- **WHAT THIS TASK INVOLVES**:
Go through the records and filter out every line lacking the word "batches"; copy the lines that remain.

- **RECORDS PROVIDED**:
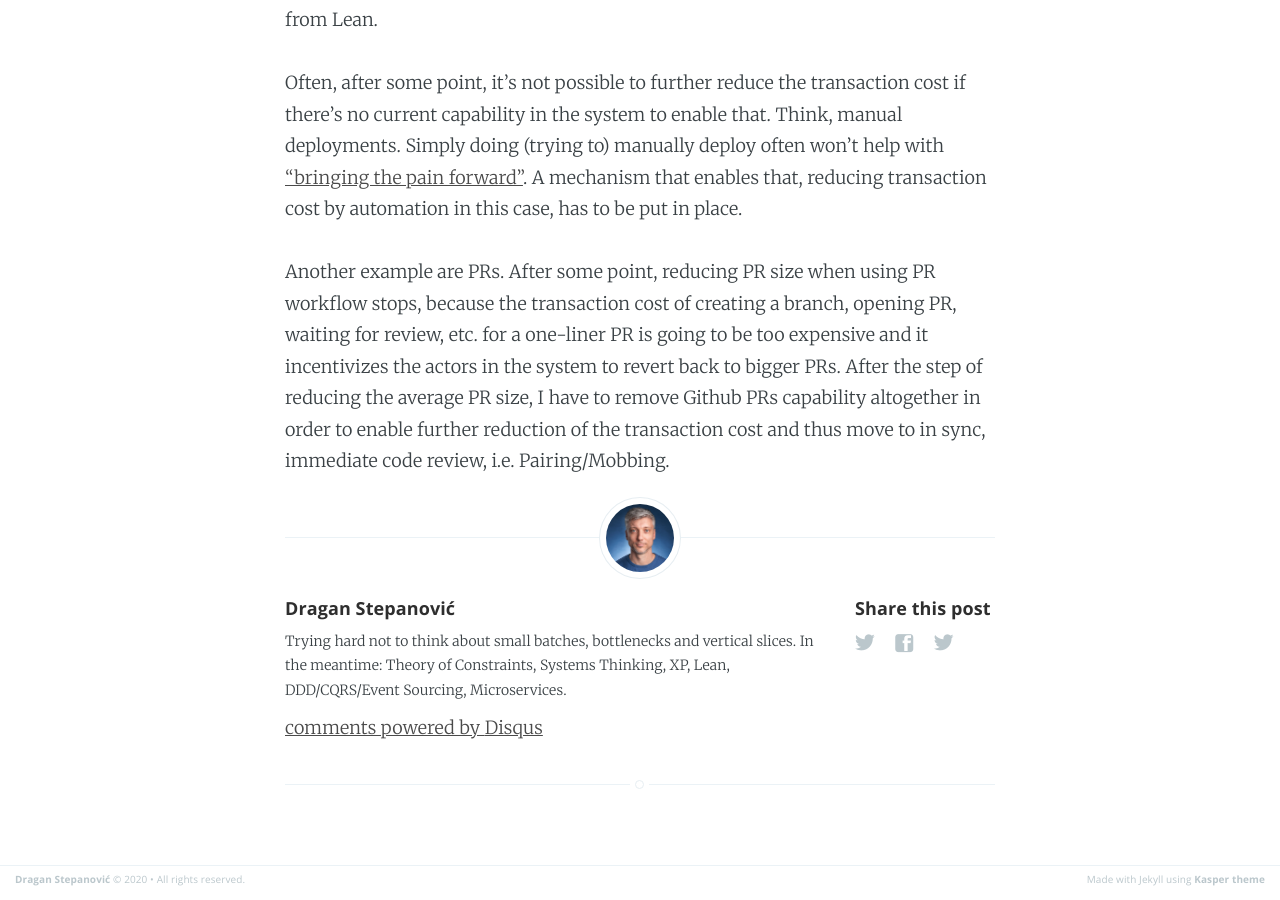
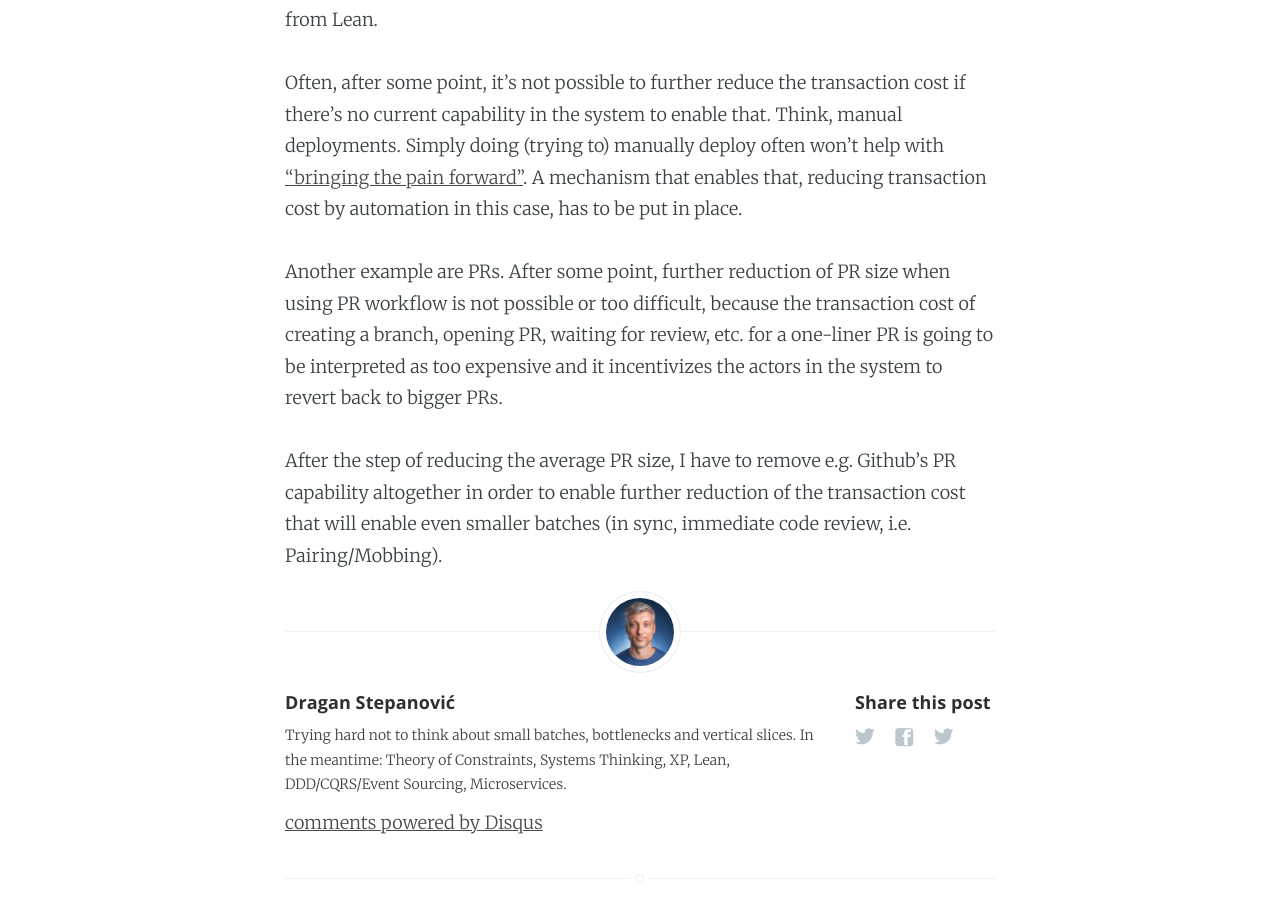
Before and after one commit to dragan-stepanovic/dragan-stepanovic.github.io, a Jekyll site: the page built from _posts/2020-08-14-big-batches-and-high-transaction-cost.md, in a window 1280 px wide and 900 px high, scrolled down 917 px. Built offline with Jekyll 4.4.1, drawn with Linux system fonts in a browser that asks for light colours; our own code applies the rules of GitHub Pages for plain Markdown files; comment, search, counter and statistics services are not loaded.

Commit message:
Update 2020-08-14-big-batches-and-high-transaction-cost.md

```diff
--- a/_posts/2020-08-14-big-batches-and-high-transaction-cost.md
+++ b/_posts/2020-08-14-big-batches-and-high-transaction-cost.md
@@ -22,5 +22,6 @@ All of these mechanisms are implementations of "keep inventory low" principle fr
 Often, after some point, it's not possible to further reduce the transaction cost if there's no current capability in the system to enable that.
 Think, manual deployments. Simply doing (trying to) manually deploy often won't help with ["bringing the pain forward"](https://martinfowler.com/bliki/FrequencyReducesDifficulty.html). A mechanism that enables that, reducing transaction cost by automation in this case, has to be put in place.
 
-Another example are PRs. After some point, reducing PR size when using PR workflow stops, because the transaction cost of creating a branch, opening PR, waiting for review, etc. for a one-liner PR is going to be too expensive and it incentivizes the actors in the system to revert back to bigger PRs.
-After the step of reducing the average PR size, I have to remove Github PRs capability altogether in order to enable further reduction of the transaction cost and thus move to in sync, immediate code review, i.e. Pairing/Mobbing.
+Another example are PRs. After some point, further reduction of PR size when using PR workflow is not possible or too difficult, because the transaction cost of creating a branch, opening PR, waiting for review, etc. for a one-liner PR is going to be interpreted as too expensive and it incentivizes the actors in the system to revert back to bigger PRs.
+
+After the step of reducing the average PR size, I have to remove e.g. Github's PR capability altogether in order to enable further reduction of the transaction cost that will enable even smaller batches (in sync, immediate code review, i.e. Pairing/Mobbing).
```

- **RESPONSE BELOW**:
Before and after one commit to dragan-stepanovic/dragan-stepanovic.github.io, a Jekyll site: the page built from _posts/2020-08-14-big-batches-and-high-transaction-cost.md, in a window 1280 px wide and 900 px high, scrolled down 917 px. Built offline with Jekyll 4.4.1, drawn with Linux system fonts in a browser that asks for light colours; our own code applies the rules of GitHub Pages for plain Markdown files; comment, search, counter and statistics services are not loaded.
Update 2020-08-14-big-batches-and-high-transaction-cost.md
--- a/_posts/2020-08-14-big-batches-and-high-transaction-cost.md
+++ b/_posts/2020-08-14-big-batches-and-high-transaction-cost.md
+After the step of reducing the average PR size, I have to remove e.g. Github's PR capability altogether in order to enable further reduction of the transaction cost that will enable even smaller batches (in sync, immediate code review, i.e. Pairing/Mobbing).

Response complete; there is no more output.